However, and this is a very important however, the progress our son has made during the last 9 months is huge. Our son was extremely ill before he started the Invega Sustenna. He’s still ill, and he probably always will be, but the difference is night and day. When he’s going through a decent phase or cycle, he wants to socialize with people and he doesn’t appear internally distracted. He’s in a bad way right now, but that’s not at all how it always is. Just last weekend, he went to a family function and seemed to enjoy it.

Things are always changing, as his illness progresses, so we don’t know how he’ll look in a month, a year, or 5 years from now. Our son is only about to turn 22 and this all just started when he was about 18, so he’s still in the developmental phase of this illness.
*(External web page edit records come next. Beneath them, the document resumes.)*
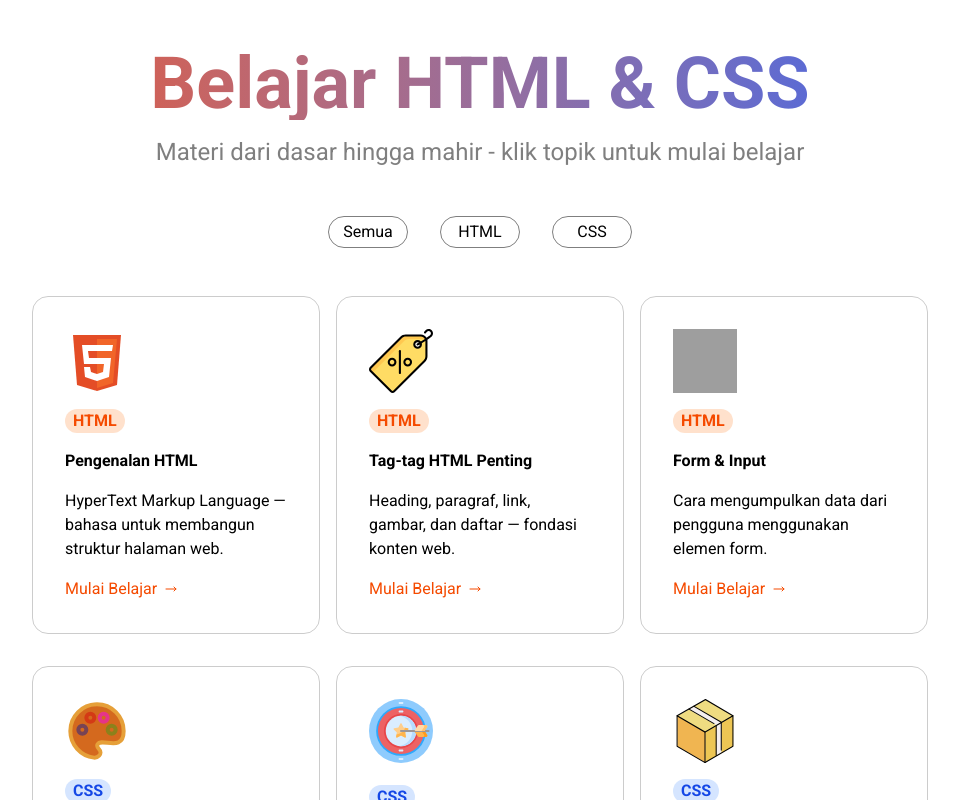
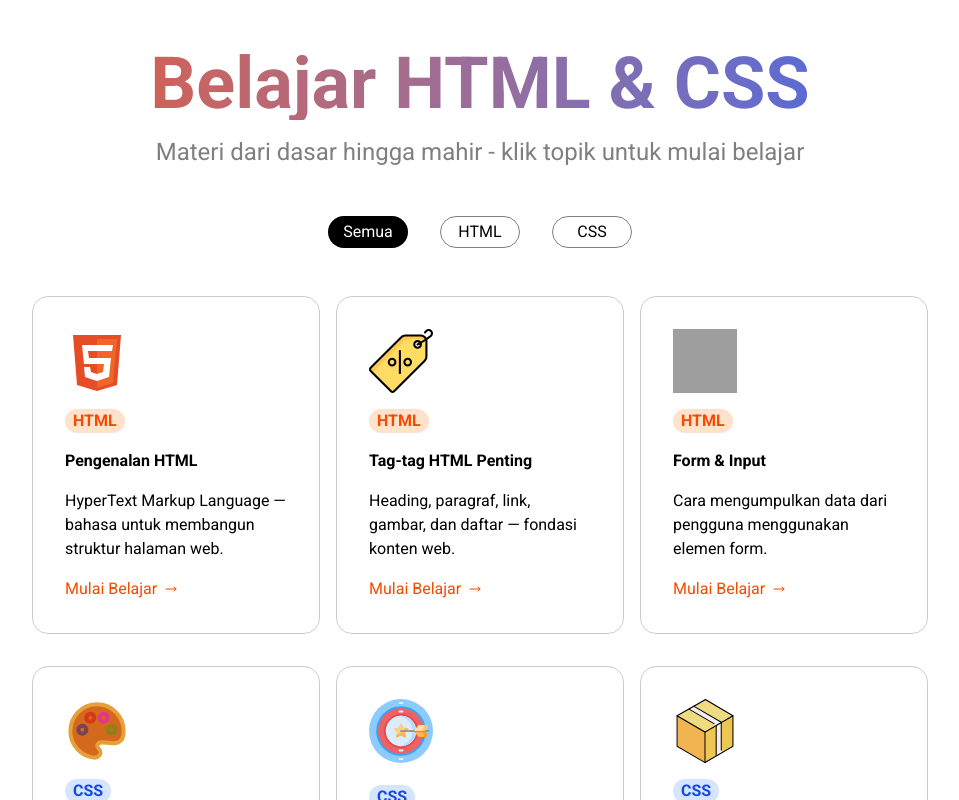
Before and after one commit to fahrypratama17/materi-workshop-web-hmdtif, a React (Vite) app: page / in a window 1280 px wide. Shown: the top 800 px of the page, without its empty margins (160-1119 px from the left). Built offline with nearby package versions, Linux system fonts and the light colour scheme; grey boxes are pictures that could not be loaded.

Commit message:
feat: implement filtering functionality for Materi component and refactor related components

```diff
--- a/src/feature/components/Card.tsx
+++ b/src/feature/components/Card.tsx
@@ -22,7 +22,7 @@ const Card = ({ icon, category, title, desc }: CardProps) => {
       <h1 className="font-bold">{title}</h1>
       <p>{desc}</p>
       <button
-        className={`flex items-center gap-2 ${category === "HTML" ? "text-orange-600" : "text-blue-700"}`}
+        className={`flex items-center gap-2 ${category === "HTML" ? "text-orange-600" : "text-blue-700"} cursor-pointer`}
       >
         Mulai Belajar
         <MoveRight className="h-4 w-3" />
--- a/src/feature/components/Filter.tsx
+++ b/src/feature/components/Filter.tsx
@@ -1,9 +1,22 @@
-const filter = () => {
+type FilterProps = {
+  category: string;
+  setCategory: (value: string) => void;
+};
+
+const filter = ({ category, setCategory }: FilterProps) => {
+  const filters = ["Semua", "HTML", "CSS"];
+
   return (
     <section className="mt-12 flex items-center justify-center gap-8">
-      <button className="filter">Semua</button>
-      <button className="filter">HTML</button>
-      <button className="filter">CSS</button>
+      {filters.map((item) => (
+        <button
+          key={item}
+          onClick={() => setCategory(item)}
+          className={`filter ${category === item ? "bg-black text-white" : ""}`}
+        >
+          {item}
+        </button>
+      ))}
     </section>
   );
 };
--- a/src/feature/components/Header.tsx
+++ b/src/feature/components/Header.tsx
@@ -1,5 +1,3 @@
-import Filter from "./Filter.tsx";
-
 const Header = () => {
   return (
     <header className="mx-auto mt-12 w-[90%] space-y-4">
@@ -9,7 +7,6 @@ const Header = () => {
       <p className="text-center text-2xl text-black/50">
         Materi dari dasar hingga mahir - klik topik untuk mulai belajar
       </p>
-      <Filter />
     </header>
   );
 };
--- a/src/feature/components/Materi.tsx
+++ b/src/feature/components/Materi.tsx
@@ -1,11 +1,18 @@
 import Card from "./Card.tsx";
-import { MateriData } from "../data/card/data.ts";
+import useFilterMateri from "../../hooks/useFilterMateri.ts";
+import Filter from "./Filter.tsx";
 
 const Materi = () => {
+  const { category, setCategory, filteredData } = useFilterMateri();
+
   return (
+    <>
+      <Filter category={category} setCategory={setCategory} />
+
       <section className="mx-auto mt-12 mb-8 grid w-[90%] gap-8 gap-x-4 md:w-[70%] md:grid-cols-2 lg:grid-cols-3">
-      {MateriData.map((item) => (
+        {filteredData.map((item) => (
           <Card
+            key={item.id}
             id={item.id}
             icon={item.icon}
             category={item.category}
@@ -14,6 +21,7 @@ const Materi = () => {
           />
         ))}
       </section>
+    </>
   );
 };
 
--- /dev/null
+++ b/src/hooks/useFilterMateri.ts
@@ -0,0 +1,19 @@
+import { useState } from "react";
+import { MateriData } from "../feature/data/card/data.ts";
+
+const useFilterMateri = () => {
+  const [category, setCategory] = useState("Semua");
+
+  const filteredData =
+    category === "Semua"
+      ? MateriData
+      : MateriData.filter((item) => item.category === category);
+
+  return {
+    category,
+    setCategory,
+    filteredData,
+  };
+};
+
+export default useFilterMateri;
```
Lines whose indentation alone changed are shown as unchanged.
Our next step will have to be Clozapine. It’s a long story, but taking oral pills are rolled up in some delusional thinking, so the clozapine will have to start during a hospitalization.

The bottom line is, we’re really fortunate that our son is on the Invega Sustenna, even if the results aren’t optimal. For many, like our son, this is a very difficult disease to treat.


@Day-by-Day - I hope he has a good weekend this weekend. I am hoping for a low stress weekend myself. May took a toll on me. I think I remember you story about the pills. I hope the Clozapine will help when you get to that point. It seems to have helped others here on this site.


Thinking of all of us who have family members who suffer so terribly from this horrific illness. Our son is 27, became ill at 19 during his first year of college. We have watched our brilliant, funny, happy, talented and popular child become a shell of his former self. He has been non-med compliant for years until this past December when we was involuntarily hospitalized and started on Invega Sustenna. He was also hospitalized in April of this year voluntarily. He is doing better and is now on 234 mg, but I don’t think he will ever be “well.” He rarely showers or brushes his teeth and doesn’t like to leave the house. We just applied for disability for him. Not only is this disease heart-breaking, it is financially devastating.

I just try to hold onto hope that he will have some recovery the longer he is on meds and with therapy. Like my therapist says, “It’s not the life you wanted and envisioned for him but maybe he can still have a good life.”

Hoping you all have a good weekend.


Hi, feeling so sad tonite about all of our children with sz. Today my son looked filthy and was wearing a winter hat and shorts and probably hasn’t t showered or brushed his teeth in 5 days. He has been isolating himself a lot lately and I have been the only person he’s seen in a while. He hasn’t been going to run errands with me like he used to. I have gratitude that for the moment he is safe, but it is so difficult to see him in his small world and all his irrational paranoia. You just can t even believe the continuing sadness seeing your child this way. It never seems to end or really get better and accepting it is just so darn hard.


Irene, I’m so sorry for your sadness. I’m so sorry you’re alone in this, as his only contact. Your son really does sound like he’s decompensating. If you encouraged him to go to the hospital “to feel safe”, do you think he might say yes? He could try a new med?

I really don’t think acceptance is ever going to be a possibility for us. I think our stages of grief are just going to fluctuate back and forth from anger to depression/sadness for the rest of our lives. I think, for us, the stage of acceptance will be more about our ability to cope.

My son is in a really bad way right now too. You’re not alone.


Thanks for your kind thoughts. Tomorrow is a new day and hopefully it will bring some joy and calmness for our sons and us.It make sit easier to cope with all the understanding and kindness on this forum.